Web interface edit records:
:::::
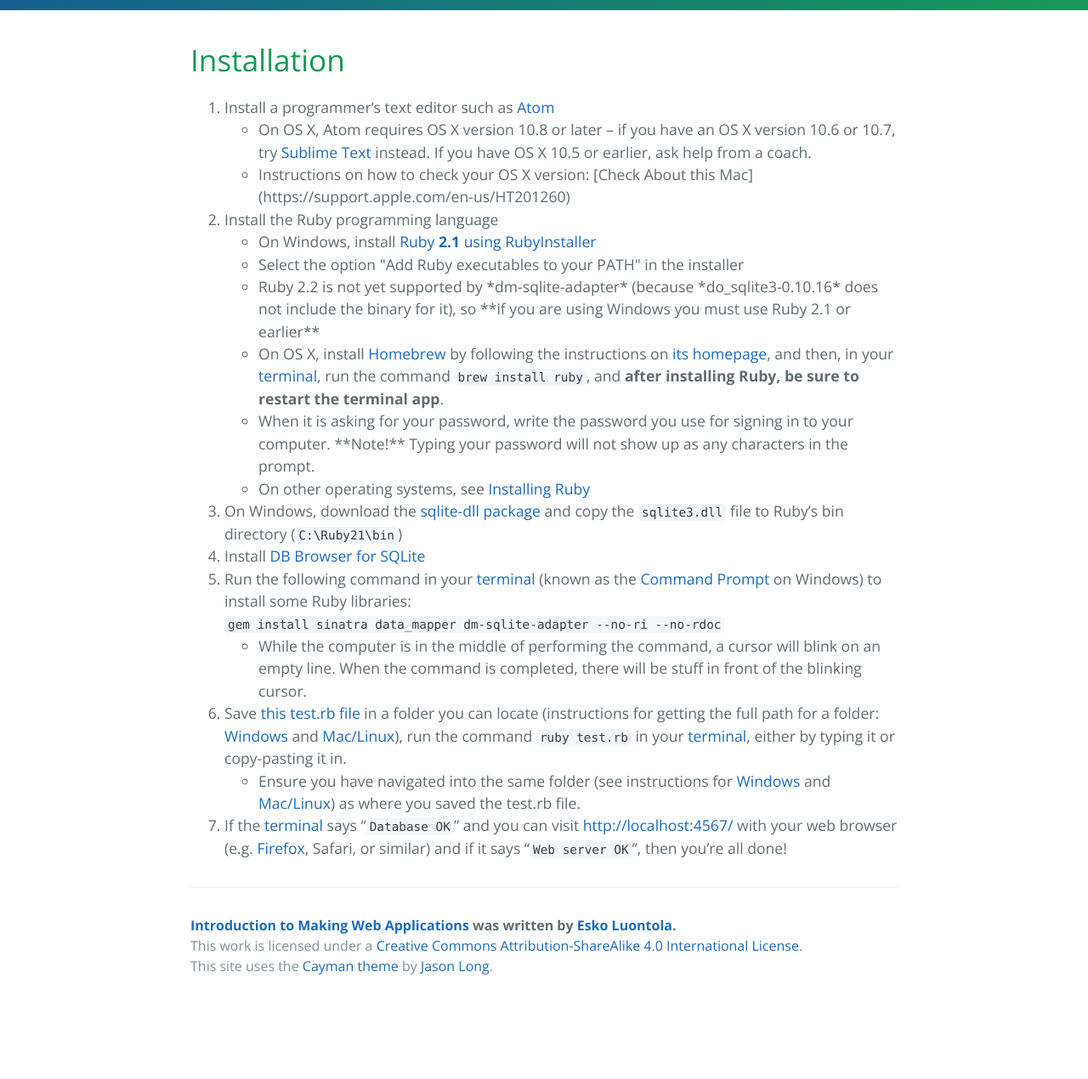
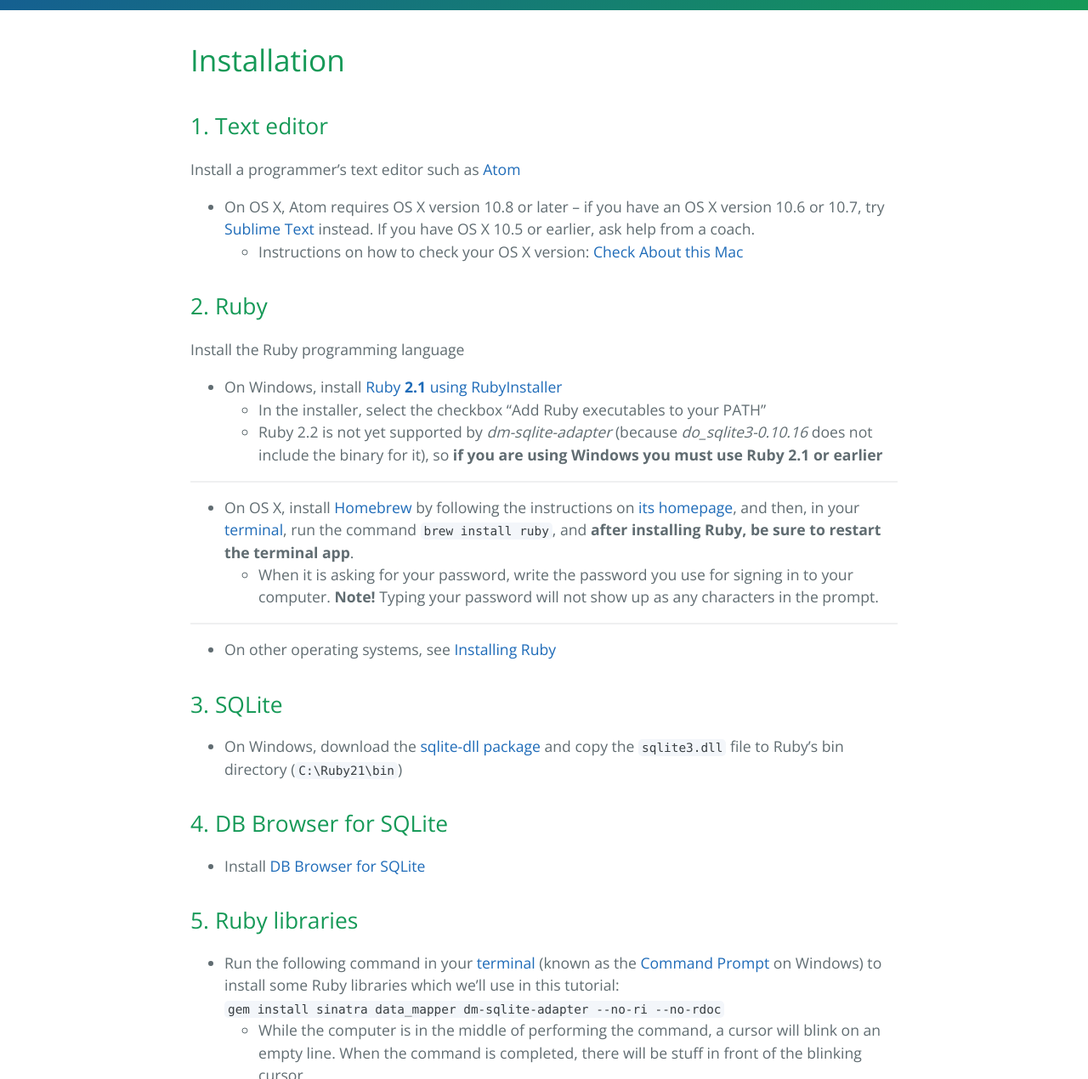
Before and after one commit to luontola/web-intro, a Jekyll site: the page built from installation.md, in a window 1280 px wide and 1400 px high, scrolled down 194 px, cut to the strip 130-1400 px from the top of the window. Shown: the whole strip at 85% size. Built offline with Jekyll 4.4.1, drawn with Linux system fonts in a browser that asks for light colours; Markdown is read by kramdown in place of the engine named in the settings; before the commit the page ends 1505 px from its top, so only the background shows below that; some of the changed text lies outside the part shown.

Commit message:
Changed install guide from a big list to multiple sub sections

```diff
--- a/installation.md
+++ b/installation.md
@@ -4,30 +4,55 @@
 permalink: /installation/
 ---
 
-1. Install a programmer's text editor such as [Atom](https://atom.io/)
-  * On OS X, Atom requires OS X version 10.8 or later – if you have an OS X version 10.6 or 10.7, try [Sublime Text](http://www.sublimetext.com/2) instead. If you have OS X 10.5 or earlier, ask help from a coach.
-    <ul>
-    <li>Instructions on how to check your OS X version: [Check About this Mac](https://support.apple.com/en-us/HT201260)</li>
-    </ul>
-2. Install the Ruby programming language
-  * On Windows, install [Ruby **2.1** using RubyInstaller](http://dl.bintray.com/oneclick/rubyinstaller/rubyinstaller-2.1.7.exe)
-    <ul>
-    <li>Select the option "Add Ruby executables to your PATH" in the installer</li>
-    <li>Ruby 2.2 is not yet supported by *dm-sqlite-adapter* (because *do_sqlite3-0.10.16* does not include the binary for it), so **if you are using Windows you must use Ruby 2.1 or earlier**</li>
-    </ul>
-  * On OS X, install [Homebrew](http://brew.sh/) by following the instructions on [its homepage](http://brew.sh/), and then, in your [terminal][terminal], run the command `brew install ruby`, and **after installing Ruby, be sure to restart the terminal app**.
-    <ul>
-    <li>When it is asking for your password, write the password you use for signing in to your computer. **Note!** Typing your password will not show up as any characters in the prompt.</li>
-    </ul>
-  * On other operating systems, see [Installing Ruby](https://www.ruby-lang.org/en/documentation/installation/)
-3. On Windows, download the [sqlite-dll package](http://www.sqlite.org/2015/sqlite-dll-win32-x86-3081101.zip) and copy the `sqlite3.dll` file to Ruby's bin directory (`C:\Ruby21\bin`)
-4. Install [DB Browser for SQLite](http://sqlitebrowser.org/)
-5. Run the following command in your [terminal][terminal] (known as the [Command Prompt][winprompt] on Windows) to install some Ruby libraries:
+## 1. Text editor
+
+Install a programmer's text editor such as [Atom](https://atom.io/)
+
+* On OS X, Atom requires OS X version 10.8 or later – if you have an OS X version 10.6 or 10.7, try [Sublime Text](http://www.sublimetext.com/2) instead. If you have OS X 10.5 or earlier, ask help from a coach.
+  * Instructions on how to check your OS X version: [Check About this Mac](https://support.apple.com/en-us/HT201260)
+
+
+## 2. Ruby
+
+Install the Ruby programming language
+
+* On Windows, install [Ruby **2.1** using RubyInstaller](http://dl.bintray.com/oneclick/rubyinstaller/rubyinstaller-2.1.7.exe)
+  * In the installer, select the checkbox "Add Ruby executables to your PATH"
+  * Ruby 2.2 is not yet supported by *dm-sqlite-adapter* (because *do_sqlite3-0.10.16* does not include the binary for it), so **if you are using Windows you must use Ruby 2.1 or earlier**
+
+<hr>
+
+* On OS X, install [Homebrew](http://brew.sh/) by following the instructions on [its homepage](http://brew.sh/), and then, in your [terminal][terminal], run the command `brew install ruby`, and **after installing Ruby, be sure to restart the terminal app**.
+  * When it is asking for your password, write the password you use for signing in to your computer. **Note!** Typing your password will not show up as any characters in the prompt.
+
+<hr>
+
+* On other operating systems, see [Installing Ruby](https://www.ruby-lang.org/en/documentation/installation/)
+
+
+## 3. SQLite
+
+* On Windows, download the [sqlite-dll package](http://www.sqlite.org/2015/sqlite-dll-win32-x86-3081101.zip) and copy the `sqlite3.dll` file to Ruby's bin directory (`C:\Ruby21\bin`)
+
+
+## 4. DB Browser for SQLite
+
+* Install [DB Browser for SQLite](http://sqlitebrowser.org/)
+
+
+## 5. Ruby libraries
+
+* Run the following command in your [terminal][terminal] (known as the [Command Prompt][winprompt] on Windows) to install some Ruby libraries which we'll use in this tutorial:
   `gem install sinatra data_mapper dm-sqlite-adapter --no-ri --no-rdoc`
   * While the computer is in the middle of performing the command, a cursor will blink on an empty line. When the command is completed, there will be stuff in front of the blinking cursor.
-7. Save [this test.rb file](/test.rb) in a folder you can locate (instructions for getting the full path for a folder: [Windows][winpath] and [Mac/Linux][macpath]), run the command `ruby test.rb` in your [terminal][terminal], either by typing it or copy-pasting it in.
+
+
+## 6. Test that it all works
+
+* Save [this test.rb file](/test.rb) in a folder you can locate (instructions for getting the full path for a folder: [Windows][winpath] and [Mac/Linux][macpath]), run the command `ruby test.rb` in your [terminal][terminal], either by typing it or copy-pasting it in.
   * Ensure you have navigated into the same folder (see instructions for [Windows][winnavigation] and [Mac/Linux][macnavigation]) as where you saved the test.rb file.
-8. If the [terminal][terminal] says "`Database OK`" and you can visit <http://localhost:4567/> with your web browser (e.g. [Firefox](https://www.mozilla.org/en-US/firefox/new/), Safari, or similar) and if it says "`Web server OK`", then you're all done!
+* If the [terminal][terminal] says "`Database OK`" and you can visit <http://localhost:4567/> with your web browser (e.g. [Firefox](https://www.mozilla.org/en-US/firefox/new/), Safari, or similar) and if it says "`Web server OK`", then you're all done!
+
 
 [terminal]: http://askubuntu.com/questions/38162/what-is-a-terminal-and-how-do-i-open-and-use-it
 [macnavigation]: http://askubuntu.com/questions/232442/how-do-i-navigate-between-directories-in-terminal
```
:::::
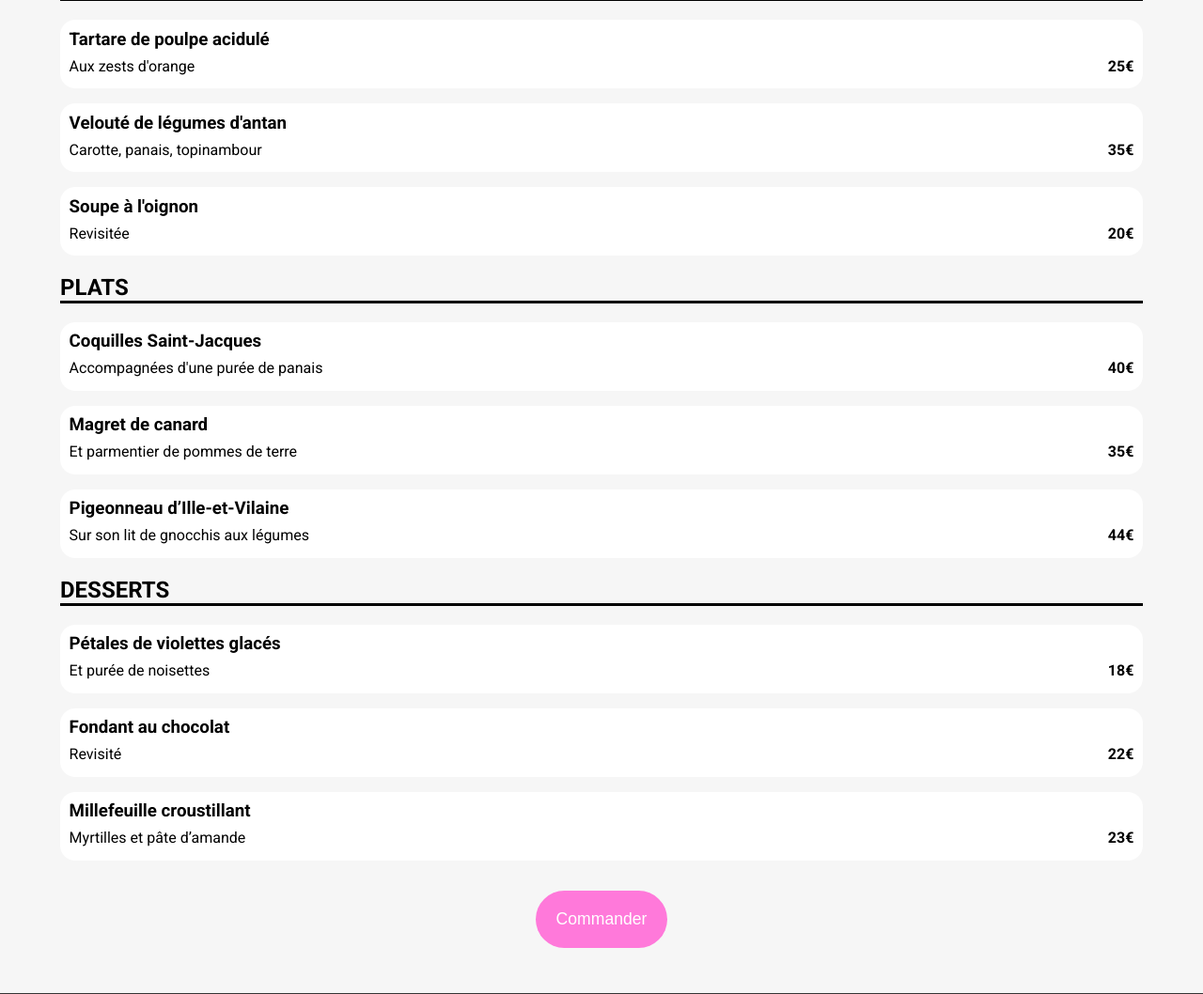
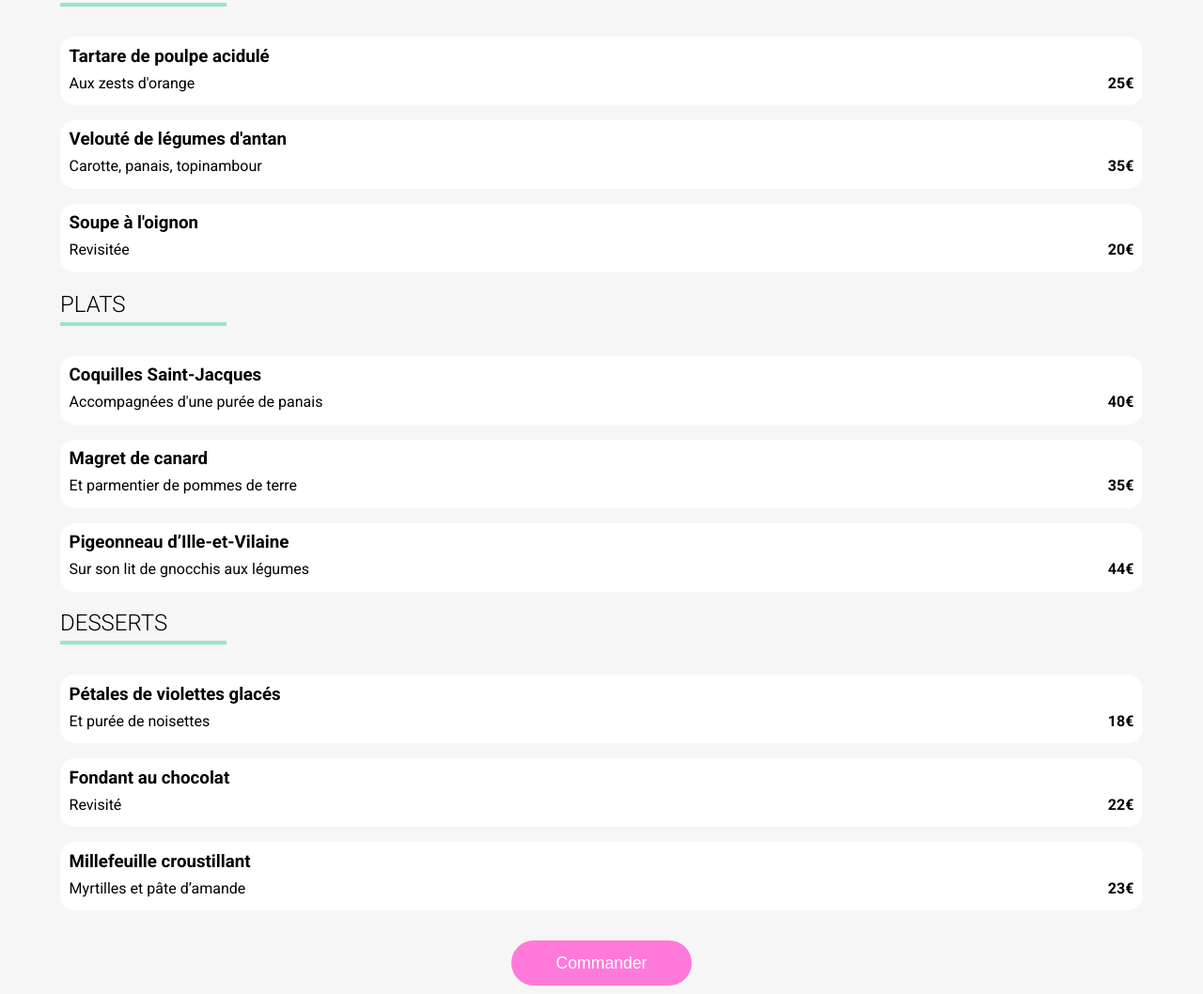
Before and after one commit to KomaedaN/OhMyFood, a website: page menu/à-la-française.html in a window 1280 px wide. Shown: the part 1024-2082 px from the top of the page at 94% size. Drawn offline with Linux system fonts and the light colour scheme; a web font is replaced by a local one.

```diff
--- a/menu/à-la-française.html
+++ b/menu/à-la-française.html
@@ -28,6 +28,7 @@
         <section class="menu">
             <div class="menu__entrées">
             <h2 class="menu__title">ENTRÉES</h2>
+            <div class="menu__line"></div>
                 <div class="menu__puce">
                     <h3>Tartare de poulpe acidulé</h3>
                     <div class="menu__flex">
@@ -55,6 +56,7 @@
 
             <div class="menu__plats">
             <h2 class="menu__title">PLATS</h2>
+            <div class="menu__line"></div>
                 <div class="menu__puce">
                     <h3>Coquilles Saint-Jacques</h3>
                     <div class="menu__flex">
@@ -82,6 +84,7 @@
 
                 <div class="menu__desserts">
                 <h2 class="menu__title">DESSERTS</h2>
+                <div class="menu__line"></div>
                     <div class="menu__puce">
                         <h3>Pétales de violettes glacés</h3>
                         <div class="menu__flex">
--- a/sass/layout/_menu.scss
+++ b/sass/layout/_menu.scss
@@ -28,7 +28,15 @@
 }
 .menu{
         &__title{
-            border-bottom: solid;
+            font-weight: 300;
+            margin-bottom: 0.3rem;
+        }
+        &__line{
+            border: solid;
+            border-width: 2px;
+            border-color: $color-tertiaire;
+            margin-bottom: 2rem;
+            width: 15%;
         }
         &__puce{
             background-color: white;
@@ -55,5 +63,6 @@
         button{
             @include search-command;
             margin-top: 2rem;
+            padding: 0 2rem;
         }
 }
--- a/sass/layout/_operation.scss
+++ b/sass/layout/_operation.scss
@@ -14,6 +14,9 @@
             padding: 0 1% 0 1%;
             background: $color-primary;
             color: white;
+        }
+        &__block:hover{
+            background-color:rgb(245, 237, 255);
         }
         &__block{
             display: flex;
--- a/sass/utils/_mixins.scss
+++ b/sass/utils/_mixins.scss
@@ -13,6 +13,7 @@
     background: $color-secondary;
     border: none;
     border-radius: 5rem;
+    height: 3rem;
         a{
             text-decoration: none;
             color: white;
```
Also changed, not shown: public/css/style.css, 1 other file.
:::::
Description of the task
Within the lines above, find those holding the word "from" and copy them.

Answer to this problem
Before and after one commit to luontola/web-intro, a Jekyll site: the page built from installation.md, in a window 1280 px wide and 1400 px high, scrolled down 194 px, cut to the strip 130-1400 px from the top of the window. Shown: the whole strip at 85% size. Built offline with Jekyll 4.4.1, drawn with Linux system fonts in a browser that asks for light colours; Markdown is read by kramdown in place of the engine named in the settings; before the commit the page ends 1505 px from its top, so only the background shows below that; some of the changed text lies outside the part shown.
Changed install guide from a big list to multiple sub sections
-  * On OS X, Atom requires OS X version 10.8 or later – if you have an OS X version 10.6 or 10.7, try [Sublime Text](http://www.sublimetext.com/2) instead. If you have OS X 10.5 or earlier, ask help from a coach.
+* On OS X, Atom requires OS X version 10.8 or later – if you have an OS X version 10.6 or 10.7, try [Sublime Text](http://www.sublimetext.com/2) instead. If you have OS X 10.5 or earlier, ask help from a coach.
Before and after one commit to KomaedaN/OhMyFood, a website: page menu/à-la-française.html in a window 1280 px wide. Shown: the part 1024-2082 px from the top of the page at 94% size. Drawn offline with Linux system fonts and the light colour scheme; a web font is replaced by a local one.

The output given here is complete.